Version comparison data
= = = = =

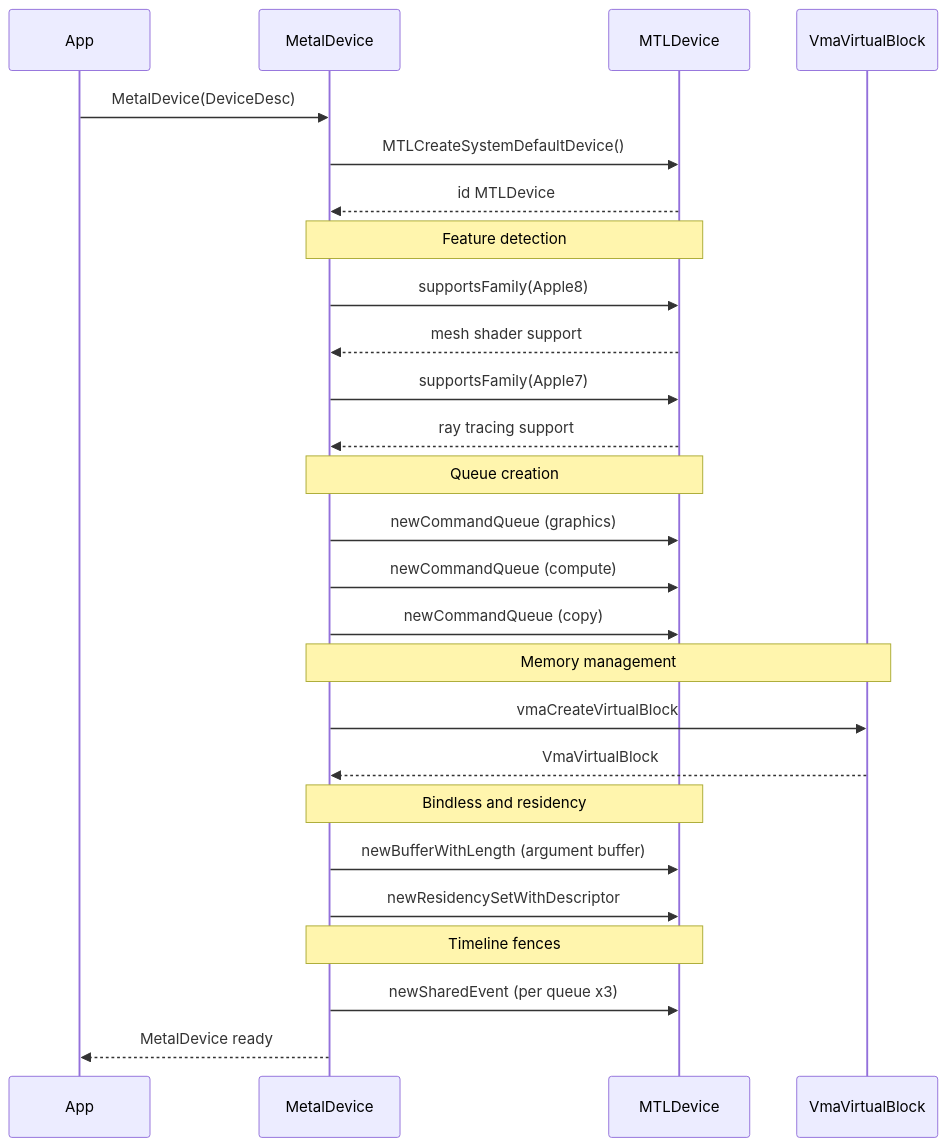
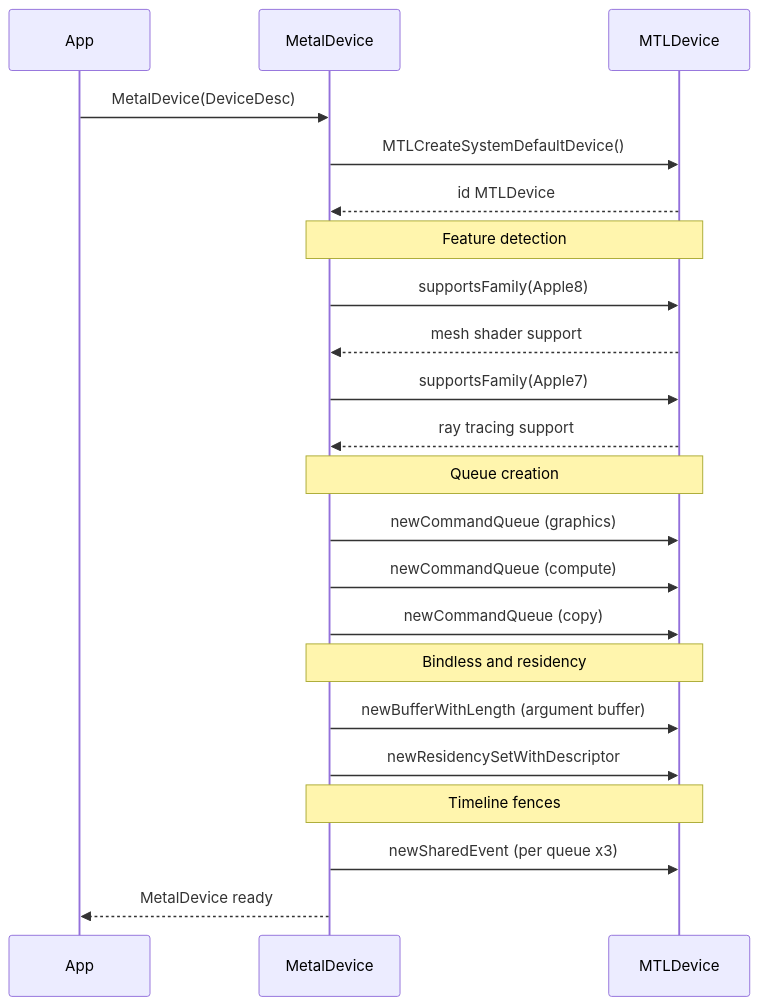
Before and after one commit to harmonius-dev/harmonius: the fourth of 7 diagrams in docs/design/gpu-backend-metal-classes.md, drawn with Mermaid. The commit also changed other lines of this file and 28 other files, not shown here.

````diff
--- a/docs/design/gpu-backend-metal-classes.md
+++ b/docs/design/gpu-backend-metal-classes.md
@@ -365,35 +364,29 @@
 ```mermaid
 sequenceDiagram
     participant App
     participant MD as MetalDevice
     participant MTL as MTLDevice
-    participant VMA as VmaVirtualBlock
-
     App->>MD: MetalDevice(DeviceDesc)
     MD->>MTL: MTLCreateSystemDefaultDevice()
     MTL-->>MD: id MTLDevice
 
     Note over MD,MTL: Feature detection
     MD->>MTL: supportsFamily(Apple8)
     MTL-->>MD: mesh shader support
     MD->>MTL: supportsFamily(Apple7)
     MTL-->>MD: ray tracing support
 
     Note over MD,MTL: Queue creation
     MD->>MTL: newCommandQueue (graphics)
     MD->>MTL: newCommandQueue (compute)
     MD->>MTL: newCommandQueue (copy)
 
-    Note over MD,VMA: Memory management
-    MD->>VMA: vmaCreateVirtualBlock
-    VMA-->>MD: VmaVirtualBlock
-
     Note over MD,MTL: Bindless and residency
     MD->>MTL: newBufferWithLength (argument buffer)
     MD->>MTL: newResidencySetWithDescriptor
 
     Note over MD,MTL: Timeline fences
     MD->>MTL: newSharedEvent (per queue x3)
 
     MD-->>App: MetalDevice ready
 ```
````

= = = = =

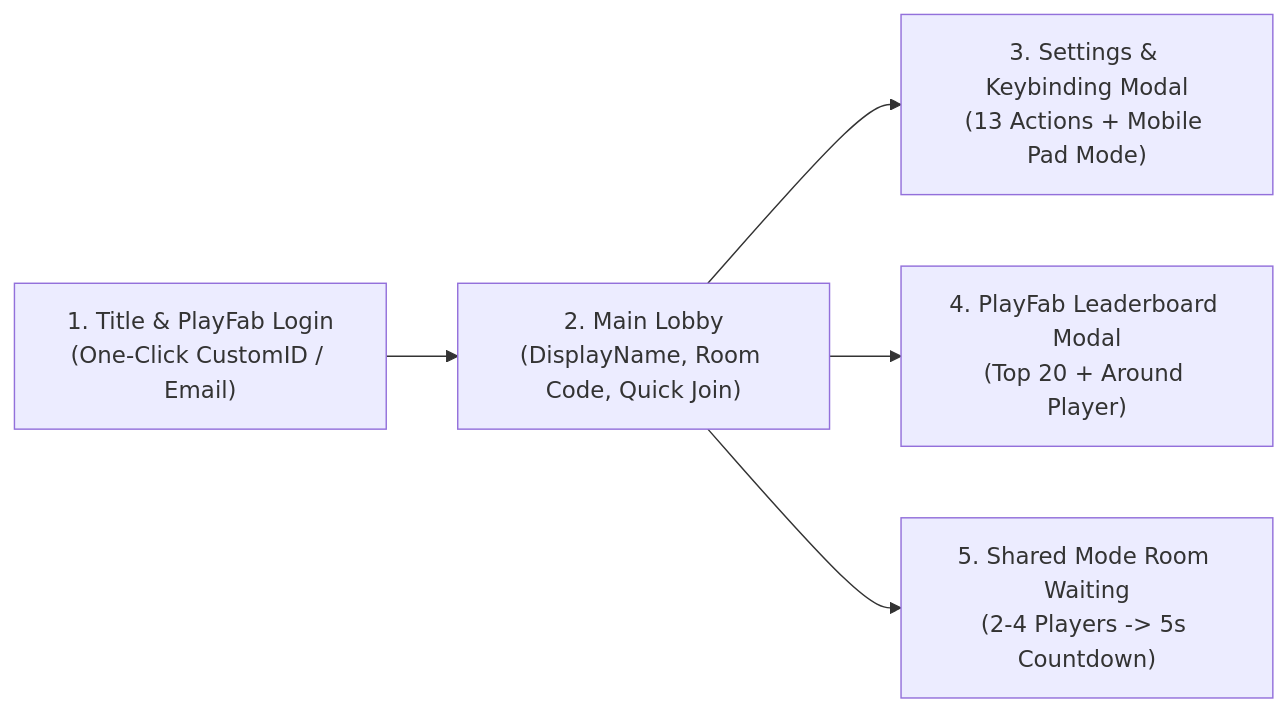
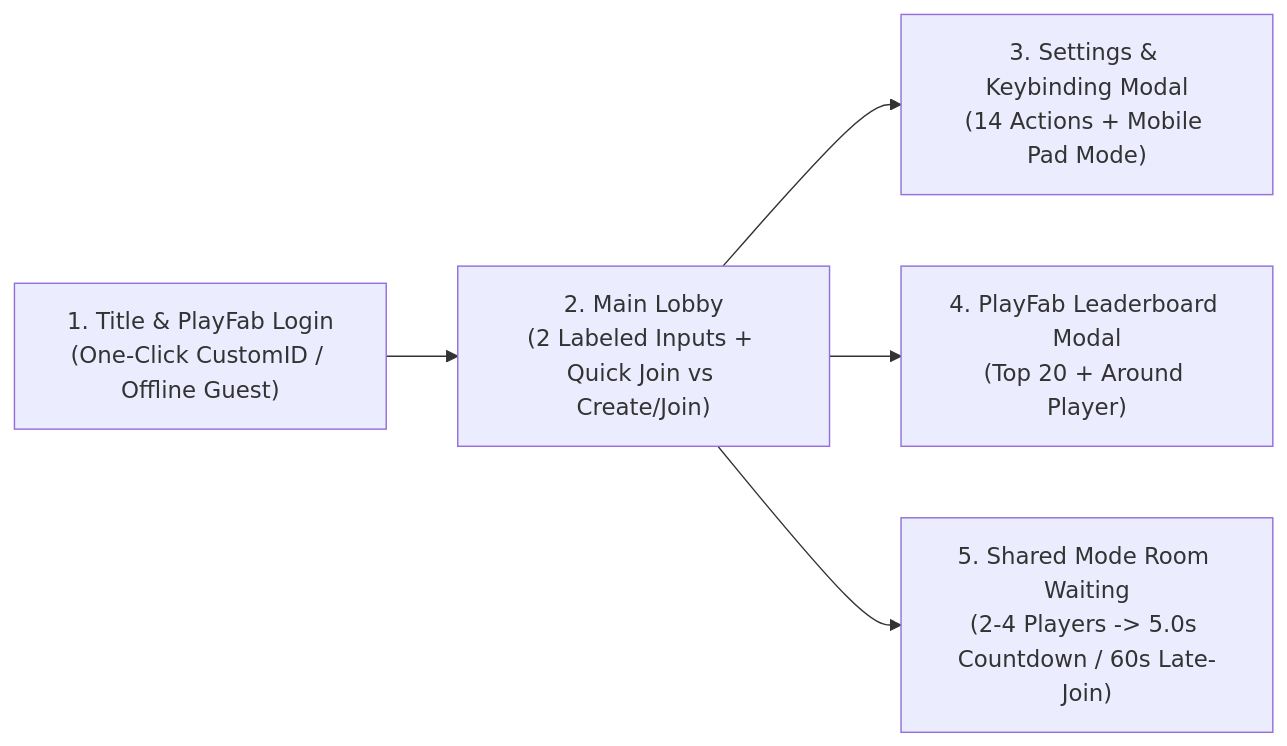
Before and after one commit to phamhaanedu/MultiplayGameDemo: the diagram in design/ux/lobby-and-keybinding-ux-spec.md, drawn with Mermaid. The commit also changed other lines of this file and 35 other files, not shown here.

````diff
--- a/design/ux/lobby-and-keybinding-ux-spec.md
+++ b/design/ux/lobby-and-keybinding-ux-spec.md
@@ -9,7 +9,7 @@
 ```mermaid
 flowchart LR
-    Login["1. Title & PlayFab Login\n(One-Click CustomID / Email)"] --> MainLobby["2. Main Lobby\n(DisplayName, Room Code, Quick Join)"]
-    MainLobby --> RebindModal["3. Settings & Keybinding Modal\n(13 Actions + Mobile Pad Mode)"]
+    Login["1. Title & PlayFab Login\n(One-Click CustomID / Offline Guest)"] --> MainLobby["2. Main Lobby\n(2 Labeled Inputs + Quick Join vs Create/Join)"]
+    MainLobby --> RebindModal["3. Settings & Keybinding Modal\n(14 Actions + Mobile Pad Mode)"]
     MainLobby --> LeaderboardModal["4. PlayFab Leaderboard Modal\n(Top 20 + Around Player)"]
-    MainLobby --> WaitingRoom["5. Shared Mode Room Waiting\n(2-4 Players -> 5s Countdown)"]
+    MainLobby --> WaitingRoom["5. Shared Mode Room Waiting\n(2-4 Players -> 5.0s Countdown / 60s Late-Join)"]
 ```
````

= = = = =

• _WHAT IS EXPECTED_
List every line above that contains the word "Note".

• _TASK OUTPUT_
     Note over MD,MTL: Feature detection
     Note over MD,MTL: Queue creation
-    Note over MD,VMA: Memory management
     Note over MD,MTL: Bindless and residency
     Note over MD,MTL: Timeline fences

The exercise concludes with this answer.